Fish is generally considered a healthy alternative to red meat. Also chock-full of protein and nutrients that the body needs, it is a desired source of omega-3 fatty acids for positive effects on heart health as well as overall wellness.
However, there have been concerns around consuming fish and marine foods including algae and shellfish. Is it actually environment-friendly and sustainable to choose to consume them, and how about the dangers of contaminated waters? Let’s have a quick look at the concerns.
Nutritional Value and Contamination
Fish is recommended to be included in your diet two to three times a week. Rotating the fish types may be necessary.
In fish as in other aspects of life, it’s important to choose carefully. There are concerns about the high levels of mercury in some cold-water fish, particularly bigger ones that tend to retain more toxins given their higher body weight.
Some suitable options, according to experts, include wild salmon, sardines, Atlantic mackerel, and rainbow trout. These have good concentrations of the fatty acids while maintaining low mercury levels.
When it comes to shellfish, they may not offer as high levels of omega-3 fats but they are lower in calories and also provide lean protein and a formidable nutrient lineup, including vitamins A, B12, and D and iron and zinc.
Sustainability in Question
Fish and seafood consumption also come at a certain environmental cost. There may be wastage, pollution, and bycatch, or unintentionally catching species of marine species. While some parties argue that there isn’t such a thing as sustainable fishing, others rebut that fish stocks can be replenished with the right recovery plan for the long term.
Entities such as the Environmental Working Group (EWG) and Fishwatch list fish that are both healthy and sustainable.
When it comes to regaining healthy fish populations, there are pockets of hope, including signs that their populations are bouncing back in the Northeast Atlantic Ocean as well as the Baltic Sea.
What Can Be Done?
If wild fish stocks are unable to provide the amount needed for humans to get their fix of fatty acids, one apparent solution is fish farming or aquaculture. Fish becomes cheaper to buy this way and supply becomes more predictable.
Of course, there’s always this question: Is farmed fish as good as wild-caught stock? The difference lies in the environment of the fish and what it eats. Farmed salmon, for instance, may supply 40% more calories than its wild counterpart, so consumers have to be aware of these things when making a conscious choice between the two (if they have the luxury of choosing, that is).
Algae such as sea moss has garnered so much attention recently as the potential answer to food shortage and security issues. Due to the risk of chemicals, heavy metals, and pesticides likely accumulating on shorelines where algae grows, experts recommend looking for products that contain organic raw material, such as organic sea moss.
Overharvesting is still a key issue with the algae population, so consumers are also best to review available information about whether the sea moss or algae was harvested with sustainability in mind.
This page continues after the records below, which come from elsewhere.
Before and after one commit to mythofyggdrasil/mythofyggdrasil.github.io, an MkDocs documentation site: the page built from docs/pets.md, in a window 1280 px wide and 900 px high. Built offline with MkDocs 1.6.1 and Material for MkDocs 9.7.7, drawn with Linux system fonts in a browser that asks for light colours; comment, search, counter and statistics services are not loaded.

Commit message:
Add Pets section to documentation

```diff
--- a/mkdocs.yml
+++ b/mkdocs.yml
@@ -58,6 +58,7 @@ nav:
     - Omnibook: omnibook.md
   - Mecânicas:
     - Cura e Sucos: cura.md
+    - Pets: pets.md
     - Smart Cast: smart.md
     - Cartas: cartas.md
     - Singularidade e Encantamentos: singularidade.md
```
As regards minimizing pollution, combining various types of aquaculture may be key, as recommended by the UN Food and Agriculture Organization (FAO) in a 2020 report. There are also organizations that watch aquaculture practices and certify farms that meet standards via independent testing and inspections.
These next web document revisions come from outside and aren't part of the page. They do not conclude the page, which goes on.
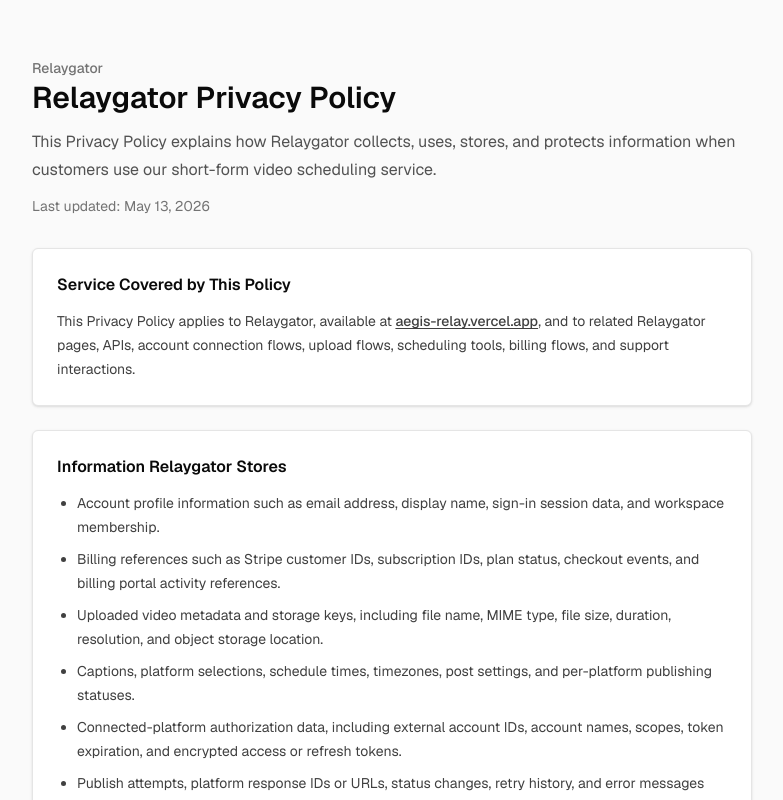
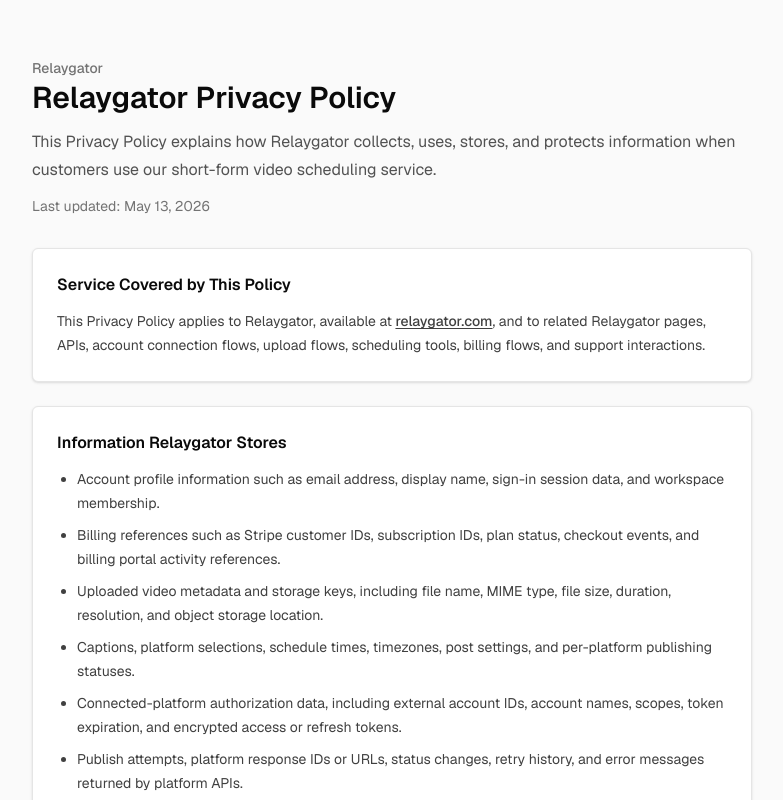
Before and after one commit to darksteel-ai/aegis-relay, a Next.js app: page /privacy in a window 1280 px wide. Shown: the top 800 px of the page, without its empty margins (248-1031 px from the left). Built offline with nearby package versions, Linux system fonts and the light colour scheme.

Commit message:
Update Relaygator policy URL

```diff
--- a/src/app/privacy/page.tsx
+++ b/src/app/privacy/page.tsx
@@ -33,8 +33,11 @@
           <PolicySection title="Service Covered by This Policy">
             <p>
               This Privacy Policy applies to Relaygator, available at{" "}
-              <Link href="/" className="font-medium underline underline-offset-2">
-                aegis-relay.vercel.app
+              <Link
+                href="https://relaygator.com"
+                className="font-medium underline underline-offset-2"
+              >
+                relaygator.com
               </Link>
               , and to related Relaygator pages, APIs, account connection flows,
               upload flows, scheduling tools, billing flows, and support
```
Another challenge: ensure you are consuming a varied diet. More than eating fish, incorporate healthy fats and consume everything in moderation. If your diet is unable to sufficiently provide the nutrients you need, then high-quality supplementation is a route worth exploring, especially with your health care provider’s guidance.